• _What the task requires_
Hunt for the word "Controller" across the entries below, copying each line that holds it.

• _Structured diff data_
•••••
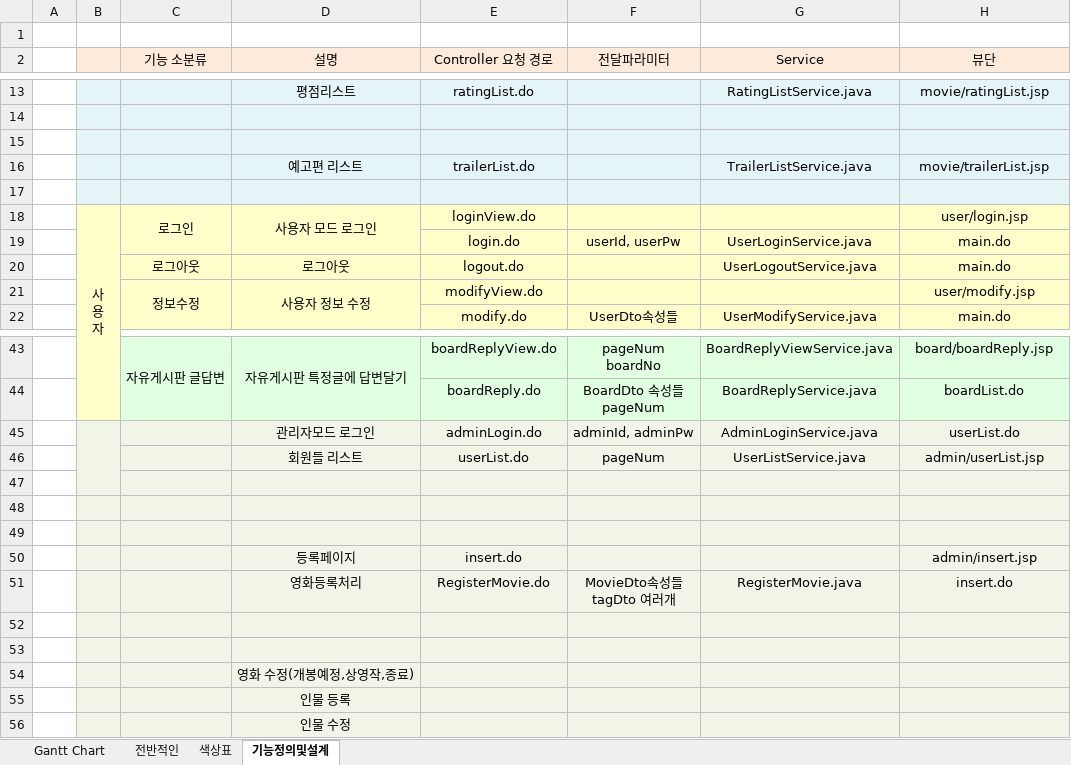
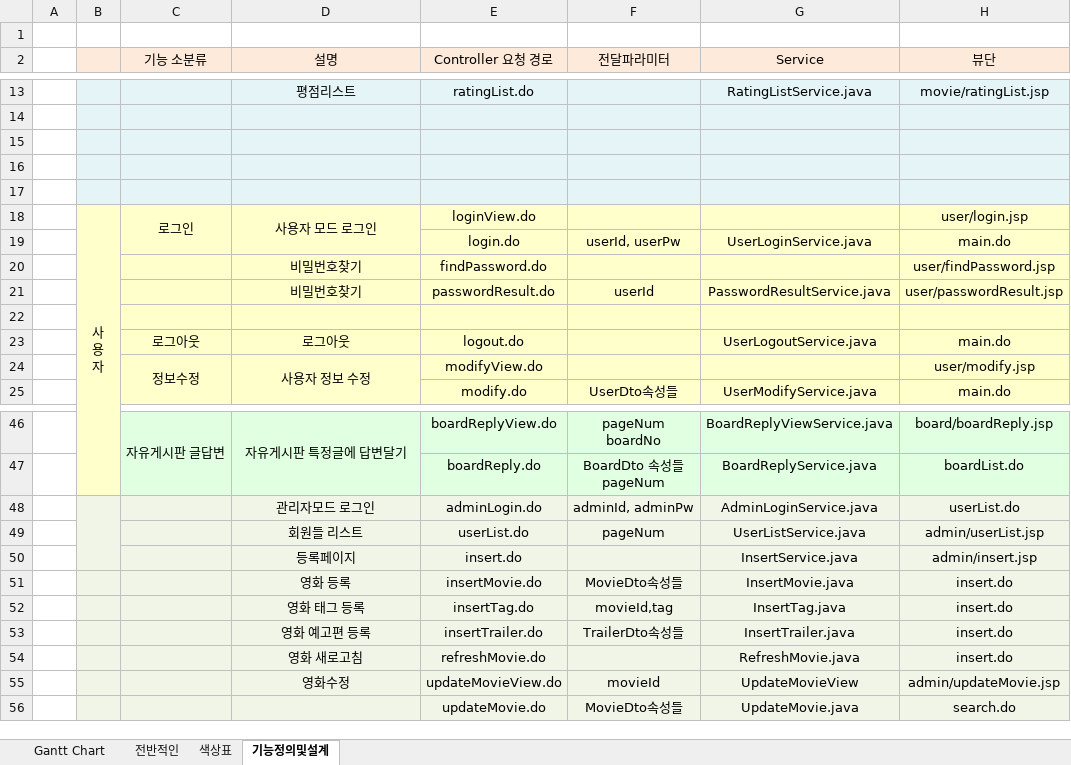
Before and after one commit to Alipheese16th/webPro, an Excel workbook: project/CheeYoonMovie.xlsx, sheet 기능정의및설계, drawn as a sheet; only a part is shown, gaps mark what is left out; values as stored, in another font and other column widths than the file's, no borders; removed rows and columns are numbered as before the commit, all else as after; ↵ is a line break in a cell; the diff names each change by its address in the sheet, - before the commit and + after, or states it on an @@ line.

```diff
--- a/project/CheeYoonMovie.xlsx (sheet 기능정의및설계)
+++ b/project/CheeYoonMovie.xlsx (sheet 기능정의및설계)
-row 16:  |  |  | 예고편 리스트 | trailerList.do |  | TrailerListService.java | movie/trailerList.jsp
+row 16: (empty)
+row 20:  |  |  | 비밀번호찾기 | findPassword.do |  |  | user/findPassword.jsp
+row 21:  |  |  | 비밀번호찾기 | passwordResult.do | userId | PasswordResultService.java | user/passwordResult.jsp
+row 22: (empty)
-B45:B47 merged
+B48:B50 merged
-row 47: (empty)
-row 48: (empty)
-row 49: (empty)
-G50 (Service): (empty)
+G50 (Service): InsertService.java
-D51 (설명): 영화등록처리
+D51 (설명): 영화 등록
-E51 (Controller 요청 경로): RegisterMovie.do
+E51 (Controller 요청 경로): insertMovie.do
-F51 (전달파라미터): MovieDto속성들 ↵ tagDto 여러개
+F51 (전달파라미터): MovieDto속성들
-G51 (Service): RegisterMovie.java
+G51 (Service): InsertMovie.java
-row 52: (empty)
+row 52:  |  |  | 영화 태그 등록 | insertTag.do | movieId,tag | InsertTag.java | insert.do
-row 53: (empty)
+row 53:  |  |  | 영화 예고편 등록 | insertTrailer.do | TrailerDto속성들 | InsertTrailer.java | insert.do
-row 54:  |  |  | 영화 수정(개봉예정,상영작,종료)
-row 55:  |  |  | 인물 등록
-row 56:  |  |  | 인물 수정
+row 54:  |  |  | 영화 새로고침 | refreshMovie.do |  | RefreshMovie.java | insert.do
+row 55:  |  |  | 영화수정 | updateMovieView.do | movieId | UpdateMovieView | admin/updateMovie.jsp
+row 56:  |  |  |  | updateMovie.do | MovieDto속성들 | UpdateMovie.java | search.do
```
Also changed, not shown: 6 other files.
•••••
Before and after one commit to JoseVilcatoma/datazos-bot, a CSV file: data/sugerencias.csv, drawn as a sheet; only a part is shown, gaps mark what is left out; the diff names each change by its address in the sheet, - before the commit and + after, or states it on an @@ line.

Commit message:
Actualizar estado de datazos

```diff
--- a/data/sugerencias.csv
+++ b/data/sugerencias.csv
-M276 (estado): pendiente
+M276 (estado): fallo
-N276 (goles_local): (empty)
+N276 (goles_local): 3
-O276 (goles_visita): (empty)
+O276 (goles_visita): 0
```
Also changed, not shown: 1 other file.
•••••
• _Reply_
-E51 (Controller 요청 경로): RegisterMovie.do
+E51 (Controller 요청 경로): insertMovie.do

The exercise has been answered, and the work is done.